The world is moving towards cleaner energy sources, and Europe is leading the way in this transition. However, the path to a decarbonized future is not without challenges. To address some of these challenges, the Copenhagen School of Energy Infrastructure (CSEI) and the Oxford Institute of Energy Studies (OIES) recently organized a workshop titled “Electricity Market Reform in Europe” on March 31, 2023, at the Copenhagen Business School. 

The workshop was a success, attracting experts from academia, industry, and policymakers to discuss reform options for the European electricity market. The focus was on making the market fit for deep penetration of renewable electricity, which is essential to meet the goals of the Paris Agreement. 

The event was kicked off by hosts Tooraj Jamasb (CSEI) and Rahmat Poudineh (OIES), who welcomed the participants and set the tone for the discussions that followed. The workshop was divided into three panels, each addressing a different aspect of electricity market reform. 

The first panel focused on the relationship between electricity market design and network infrastructure. The panelists discussed how market design should consider the characteristics and limitations of the network infrastructure and how network infrastructure should be developed to support the goals of the electricity market, such as promoting competition, efficiency, and reliability. The question of how to mobilize and integrate decentral flexibility in the future proved to be controversial among panelists and the audience alike. 
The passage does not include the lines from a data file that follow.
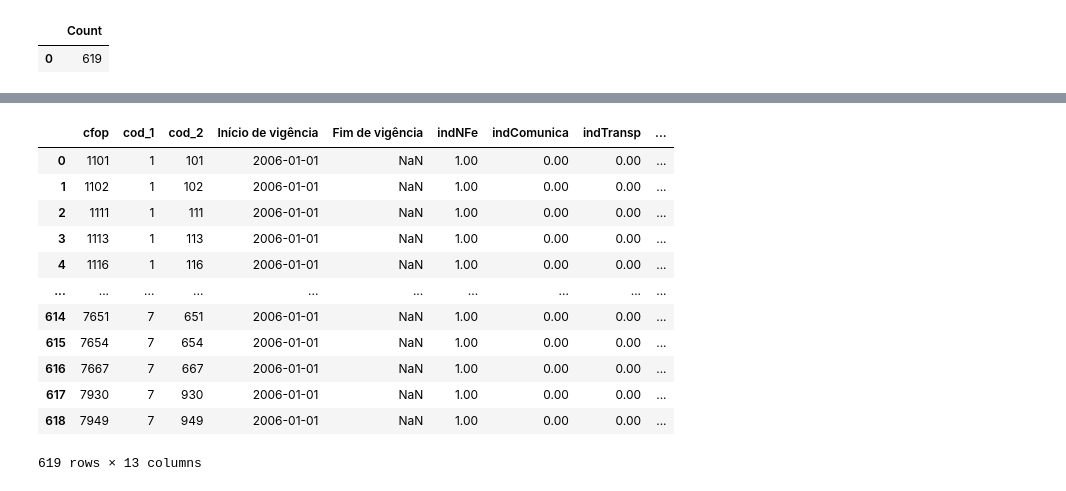
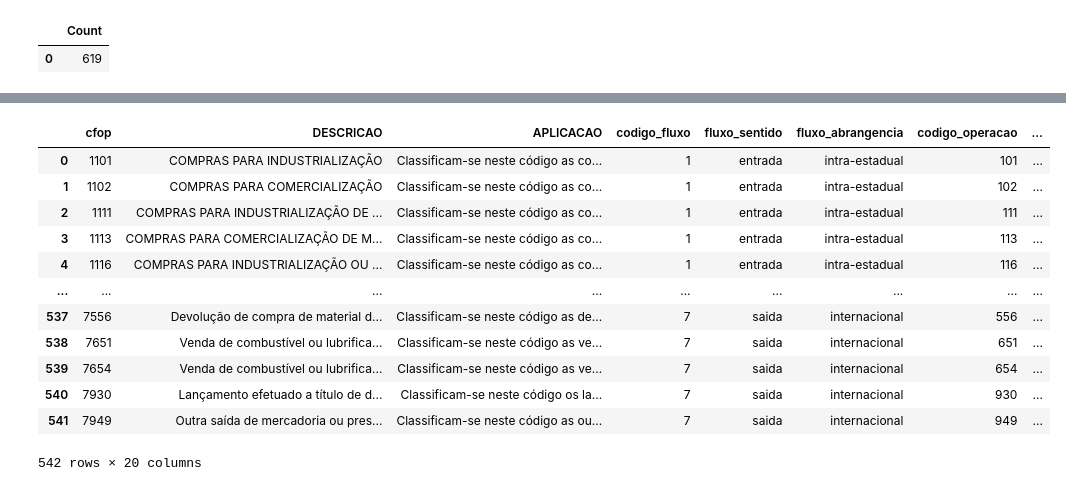
Before and after one commit to fredguth/mgi-mira-pipelines, a Jupyter notebook: nbs/compras_governo_mgi.ipynb, the cells around one changed output, grey strips where cells are left out. Cells and saved outputs as stored; diff of their text form; code cells hidden in the pictures.

Commit message:
add cfop logic

```diff
--- a/nbs/compras_governo_mgi.ipynb
+++ b/nbs/compras_governo_mgi.ipynb
@@ -410,16 +490,16 @@ ORDER BY cod_1, cod_2
 # %%
-db.query("FROM raw.cfop2").df()
+db.query("FROM mgi.cfop").df()
 # %% [output]
-|  | cfop | cod_1 | cod_2 | Início de vigência | Fim de vigência | indNFe | indComunica | indTransp | ... |
-| 0 | 1101 | 1 | 101 | 2006-01-01 | NaN | 1.00 | 0.00 | 0.00 | ... |
-| 1 | 1102 | 1 | 102 | 2006-01-01 | NaN | 1.00 | 0.00 | 0.00 | ... |
-| 2 | 1111 | 1 | 111 | 2006-01-01 | NaN | 1.00 | 0.00 | 0.00 | ... |
-| 3 | 1113 | 1 | 113 | 2006-01-01 | NaN | 1.00 | 0.00 | 0.00 | ... |
-| 4 | 1116 | 1 | 116 | 2006-01-01 | NaN | 1.00 | 0.00 | 0.00 | ... |
-| ... | ... | ... | ... | ... | ... | ... | ... | ... | ... |
-| 614 | 7651 | 7 | 651 | 2006-01-01 | NaN | 1.00 | 0.00 | 0.00 | ... |
-| 615 | 7654 | 7 | 654 | 2006-01-01 | NaN | 1.00 | 0.00 | 0.00 | ... |
-| 616 | 7667 | 7 | 667 | 2006-01-01 | NaN | 1.00 | 0.00 | 0.00 | ... |
-| 617 | 7930 | 7 | 930 | 2006-01-01 | NaN | 1.00 | 0.00 | 0.00 | ... |
-| 618 | 7949 | 7 | 949 | 2006-01-01 | NaN | 1.00 | 0.00 | 0.00 | ... |
+|  | cfop | DESCRICAO | APLICACAO | codigo_fluxo | fluxo_sentido | fluxo_abrangencia | codigo_operacao | ... |
+| 0 | 1101 | COMPRAS PARA INDUSTRIALIZAÇÃO | Classificam-se neste código as co... | 1 | entrada | intra-estadual | 101 | ... |
+| 1 | 1102 | COMPRAS PARA COMERCIALIZAÇÃO | Classificam-se neste código as co... | 1 | entrada | intra-estadual | 102 | ... |
+| 2 | 1111 | COMPRAS PARA INDUSTRIALIZAÇÃO DE ... | Classificam-se neste código as co... | 1 | entrada | intra-estadual | 111 | ... |
+| 3 | 1113 | COMPRAS PARA COMERCIALIZAÇÃO DE M... | Classificam-se neste código as co... | 1 | entrada | intra-estadual | 113 | ... |
+| 4 | 1116 | COMPRAS PARA INDUSTRIALIZAÇÃO OU ... | Classificam-se neste código as co... | 1 | entrada | intra-estadual | 116 | ... |
+| ... | ... | ... | ... | ... | ... | ... | ... | ... |
+| 537 | 7556 | Devolução de compra de material d... | Classificam-se neste código as de... | 7 | saida | internacional | 556 | ... |
+| 538 | 7651 | Venda de combustível ou lubrifica... | Classificam-se neste código as ve... | 7 | saida | internacional | 651 | ... |
+| 539 | 7654 | Venda de combustível ou lubrifica... | Classificam-se neste código as ve... | 7 | saida | internacional | 654 | ... |
+| 540 | 7930 | Lançamento efetuado a título de d... | Classificam-se neste código os la... | 7 | saida | internacional | 930 | ... |
+| 541 | 7949 | Outra saída de mercadoria ou pres... | Classificam-se neste código as ou... | 7 | saida | internacional | 949 | ... |
-619 rows × 13 columns
+542 rows × 20 columns
```
Also changed, not shown: parts of 43 cells of this notebook, 1 other file.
The second panel debated fundamental structural market reforms vs. incremental change. This discussion included the conundrum of maintaining an energy-only market while promoting deep penetration of zero short-run marginal cost energy. The panelists and the audience were split over the question of establishing a dedicated market segment for renewable electricity in the future. 

Finally, the third panel explored government intervention in the electricity market. The experts provided insights into how to design government interventions that are effective, predictable, and minimize market distortions while still achieving policy goals. The discussion included recent market interventions in Europe, particularly in Spain and Great Britain, and participants’ opinions were rather mixed. 
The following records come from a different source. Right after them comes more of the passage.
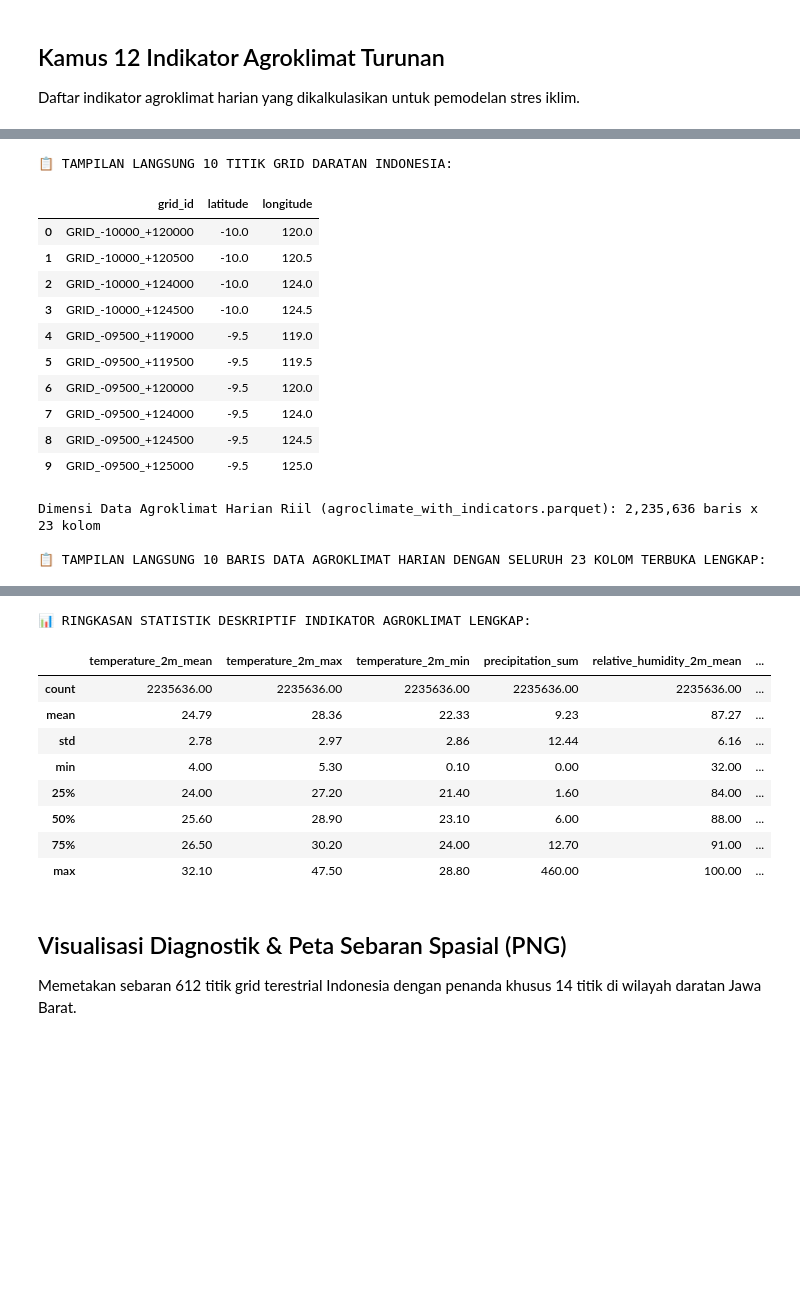
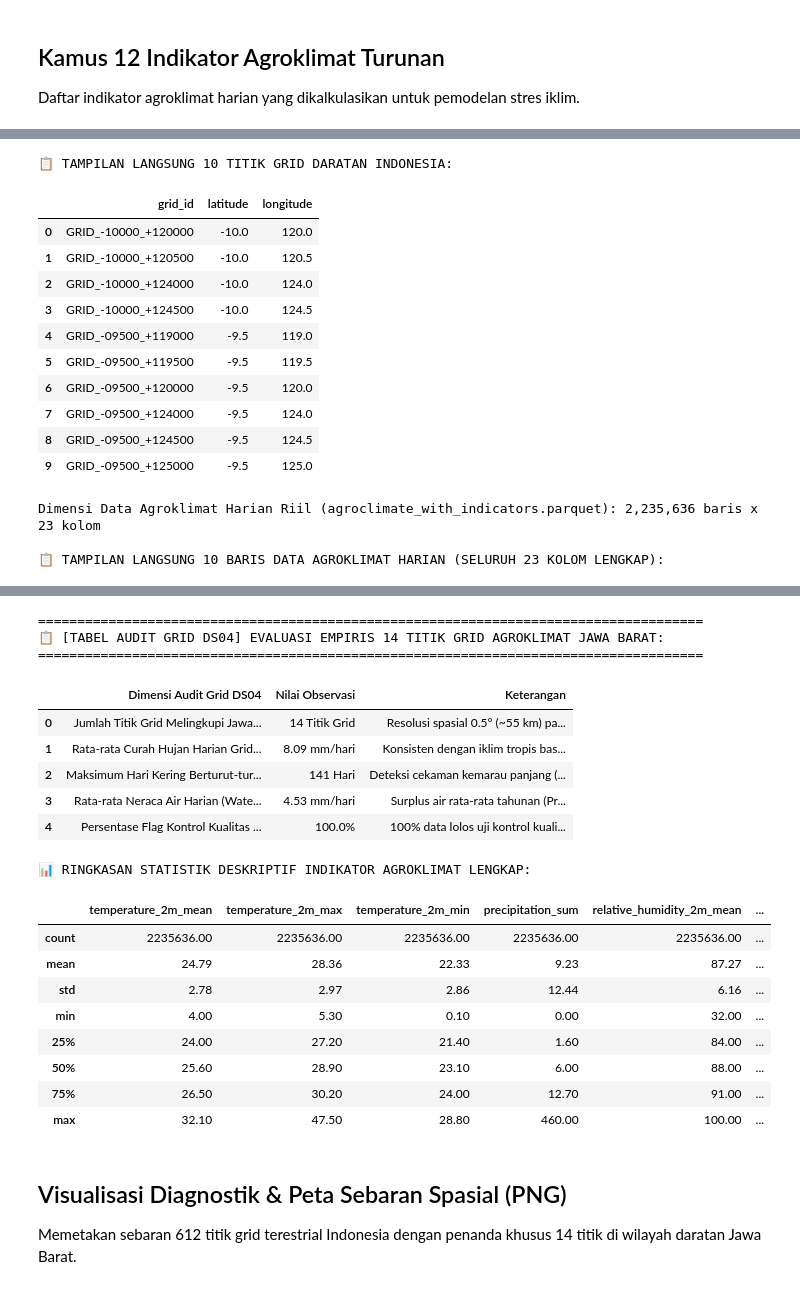
Before and after one commit to fathirrizkifadillah/research_taniadapt, a Jupyter notebook: notebook/04_indonesia_agroclimatic.ipynb, the cells around one changed output, grey strips where cells are left out. Saved outputs shown, nothing was run; the diff lists cells and outputs as text; code cells hidden in the pictures; blank space fills up the shorter version.

```diff
--- a/notebook/04_indonesia_agroclimatic.ipynb
+++ b/notebook/04_indonesia_agroclimatic.ipynb
@@ -63,8 +63,43 @@ print(f"\nDimensi Data Agroklimat Harian Riil ({parquet_file.name}): {df_daily.s
 
 # BUKA SELURUH 23 KOLOM SECARA LENGKAP TANPA TRUNKASI
 pd.set_option('display.max_columns', 30)
-print("\n📋 TAMPILAN LANGSUNG 10 BARIS DATA AGROKLIMAT HARIAN DENGAN SELURUH 23 KOLOM TERBUKA LENGKAP:")
+print("\n📋 TAMPILAN LANGSUNG 10 BARIS DATA AGROKLIMAT HARIAN (SELURUH 23 KOLOM LENGKAP):")
 display(df_daily.head(10))
+
+# --- TABEL HASIL AUDIT SPASIAL 14 TITIK GRID JAWA BARAT ---
+df_jabar_daily = df_daily[df_daily['grid_id'].isin(df_jabar_grid['grid_id'])].copy()
+jabar_audit_metrics = pd.DataFrame([
+    {
+        "Dimensi Audit Grid DS04": "Jumlah Titik Grid Melingkupi Jawa Barat",
+        "Nilai Observasi": f"{len(df_jabar_grid)} Titik Grid",
+        "Keterangan": "Resolusi spasial 0.5° (~55 km) pada bounding box Jabar"
+    },
+    {
+        "Dimensi Audit Grid DS04": "Rata-rata Curah Hujan Harian Grid Jabar",
+        "Nilai Observasi": f"{df_jabar_daily['precipitation_sum'].mean():.2f} mm/hari",
+        "Keterangan": "Konsisten dengan iklim tropis basah Jawa Barat"
+    },
+    {
+        "Dimensi Audit Grid DS04": "Maksimum Hari Kering Berturut-turut (CDD Max)",
+        "Nilai Observasi": f"{df_jabar_daily['consecutive_dry_days'].max():.0f} Hari",
+        "Keterangan": "Deteksi cekaman kemarau panjang (dry spell) ekstrem"
+    },
+    {
+        "Dimensi Audit Grid DS04": "Rata-rata Neraca Air Harian (Water Balance)",
+        "Nilai Observasi": f"{df_jabar_daily['water_balance'].mean():.2f} mm/hari",
+        "Keterangan": "Surplus air rata-rata tahunan (Precipitation - ET0)"
+    },
+    {
+        "Dimensi Audit Grid DS04": "Persentase Flag Kontrol Kualitas (QC Flag = 0)",
+        "Nilai Observasi": f"{(df_jabar_daily['qc_range_flag'] == 0).mean()*100:.1f}%",
+        "Keterangan": "100% data lolos uji kontrol kualitas fisik internal"
+    }
+])
+
+print("\n" + "="*85)
+print("📋 [TABEL AUDIT GRID DS04] EVALUASI EMPIRIS 14 TITIK GRID AGROKLIMAT JAWA BARAT:")
+print("="*85)
+display(jabar_audit_metrics)
 
 print("\n📊 RINGKASAN STATISTIK DESKRIPTIF INDIKATOR AGROKLIMAT LENGKAP:")
 stat_cols = [c for c in df_daily.columns if c not in ['grid_id', 'latitude', 'longitude', 'date', 'qc_range_flag']]
@@ -81,44 +116,53 @@ display(df_daily[stat_cols].describe().round(2))
 | 7 | temperature_range | °C | Difference between temperature_2m... |
 | 8 | rolling_temperature_mean_7d | °C | Mean of temperature_2m_mean over ... |
 | 9 | cumulative_et0_30d | mm | Sum of et0_fao_evapotranspiration... |
 | 10 | water_balance | mm | Difference between precipitation_... |
 | 11 | rolling_water_balance_30d | mm | Sum of daily water_balance over t... |
 📋 TAMPILAN LANGSUNG 10 TITIK GRID DARATAN INDONESIA:
 |  | grid_id | latitude | longitude |
 | 0 | GRID_-10000_+120000 | -10.0 | 120.0 |
 | 1 | GRID_-10000_+120500 | -10.0 | 120.5 |
 | 2 | GRID_-10000_+124000 | -10.0 | 124.0 |
 | 3 | GRID_-10000_+124500 | -10.0 | 124.5 |
 | 4 | GRID_-09500_+119000 | -9.5 | 119.0 |
 | 5 | GRID_-09500_+119500 | -9.5 | 119.5 |
 | 6 | GRID_-09500_+120000 | -9.5 | 120.0 |
 | 7 | GRID_-09500_+124000 | -9.5 | 124.0 |
 | 8 | GRID_-09500_+124500 | -9.5 | 124.5 |
 | 9 | GRID_-09500_+125000 | -9.5 | 125.0 |
 Dimensi Data Agroklimat Harian Riil (agroclimate_with_indicators.parquet): 2,235,636 baris x 23 kolom
 
-📋 TAMPILAN LANGSUNG 10 BARIS DATA AGROKLIMAT HARIAN DENGAN SELURUH 23 KOLOM TERBUKA LENGKAP:
+📋 TAMPILAN LANGSUNG 10 BARIS DATA AGROKLIMAT HARIAN (SELURUH 23 KOLOM LENGKAP):
 |  | grid_id | latitude | longitude | date | temperature_2m_mean | temperature_2m_max | temperature_2m_min | ... |
 | 0 | GRID_+00000_+100000 | 0.0 | 100.0 | 2016-01-01 | 23.1 | 24.1 | 21.9 | ... |
 | 1 | GRID_+00000_+100000 | 0.0 | 100.0 | 2016-01-02 | 23.1 | 26.5 | 21.4 | ... |
 | 2 | GRID_+00000_+100000 | 0.0 | 100.0 | 2016-01-03 | 24.2 | 29.8 | 20.0 | ... |
 | 3 | GRID_+00000_+100000 | 0.0 | 100.0 | 2016-01-04 | 24.0 | 28.2 | 21.6 | ... |
 | 4 | GRID_+00000_+100000 | 0.0 | 100.0 | 2016-01-05 | 24.0 | 28.5 | 21.7 | ... |
 | 5 | GRID_+00000_+100000 | 0.0 | 100.0 | 2016-01-06 | 24.4 | 28.9 | 22.0 | ... |
 | 6 | GRID_+00000_+100000 | 0.0 | 100.0 | 2016-01-07 | 24.2 | 28.2 | 22.0 | ... |
 | 7 | GRID_+00000_+100000 | 0.0 | 100.0 | 2016-01-08 | 24.5 | 29.3 | 21.3 | ... |
 | 8 | GRID_+00000_+100000 | 0.0 | 100.0 | 2016-01-09 | 23.9 | 28.6 | 21.7 | ... |
 | 9 | GRID_+00000_+100000 | 0.0 | 100.0 | 2016-01-10 | 24.4 | 29.0 | 21.1 | ... |
-📊 RINGKASAN STATISTIK DESKRIPTIF INDIKATOR AGROKLIMAT LENGKAP:
+=====================================================================================
+📋 [TABEL AUDIT GRID DS04] EVALUASI EMPIRIS 14 TITIK GRID AGROKLIMAT JAWA BARAT:
+=====================================================================================
-|  | temperature_2m_mean | temperature_2m_max | temperature_2m_min | precipitation_sum | relative_humidity_2m_mean | ... |
-| count | 2235636.00 | 2235636.00 | 2235636.00 | 2235636.00 | 2235636.00 | ... |
-| mean | 24.79 | 28.36 | 22.33 | 9.23 | 87.27 | ... |
-| std | 2.78 | 2.97 | 2.86 | 12.44 | 6.16 | ... |
-| min | 4.00 | 5.30 | 0.10 | 0.00 | 32.00 | ... |
-| 25% | 24.00 | 27.20 | 21.40 | 1.60 | 84.00 | ... |
-| 50% | 25.60 | 28.90 | 23.10 | 6.00 | 88.00 | ... |
-| 75% | 26.50 | 30.20 | 24.00 | 12.70 | 91.00 | ... |
-| max | 32.10 | 47.50 | 28.80 | 460.00 | 100.00 | ... |
+|  | Dimensi Audit Grid DS04 | Nilai Observasi | Keterangan |
+| 0 | Jumlah Titik Grid Melingkupi Jawa... | 14 Titik Grid | Resolusi spasial 0.5° (~55 km) pa... |
+| 1 | Rata-rata Curah Hujan Harian Grid... | 8.09 mm/hari | Konsisten dengan iklim tropis bas... |
+| 2 | Maksimum Hari Kering Berturut-tur... | 141 Hari | Deteksi cekaman kemarau panjang (... |
+| 3 | Rata-rata Neraca Air Harian (Wate... | 4.53 mm/hari | Surplus air rata-rata tahunan (Pr... |
+| 4 | Persentase Flag Kontrol Kualitas ... | 100.0% | 100% data lolos uji kontrol kuali... |
+📊 RINGKASAN STATISTIK DESKRIPTIF INDIKATOR AGROKLIMAT LENGKAP:
+|  | temperature_2m_mean | temperature_2m_max | temperature_2m_min | precipitation_sum | relative_humidity_2m_mean | ... |
+| count | 2235636.00 | 2235636.00 | 2235636.00 | 2235636.00 | 2235636.00 | ... |
+| mean | 24.79 | 28.36 | 22.33 | 9.23 | 87.27 | ... |
+| std | 2.78 | 2.97 | 2.86 | 12.44 | 6.16 | ... |
+| min | 4.00 | 5.30 | 0.10 | 0.00 | 32.00 | ... |
+| 25% | 24.00 | 27.20 | 21.40 | 1.60 | 84.00 | ... |
+| 50% | 25.60 | 28.90 | 23.10 | 6.00 | 88.00 | ... |
+| 75% | 26.50 | 30.20 | 24.00 | 12.70 | 91.00 | ... |
+| max | 32.10 | 47.50 | 28.80 | 460.00 | 100.00 | ... |
 # %% [markdown]
 ## Visualisasi Diagnostik & Peta Sebaran Spasial (PNG)
 Memetakan sebaran 612 titik grid terestrial Indonesia dengan penanda khusus 14 titik di wilayah daratan Jawa Barat.
```
Also changed, not shown: parts of 1 cell of this notebook, 20 other files.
The workshop concluded with Tooraj Jamasb and Rahmat Poudineh summarizing the key takeaways from the discussions. Overall, the event provided a valuable platform for stakeholders to come together and discuss the challenges facing the energy market in Europe. It highlighted the need for reforms to make the electricity market fit for deep penetration of renewable electricity. The success of this workshop shows that collaboration and discussion are crucial in driving the transition to cleaner energy sources. CSEI and OIES would like to thank all the speakers and participants and look forward to continuing the discussion on the decarbonization of the European energy sector.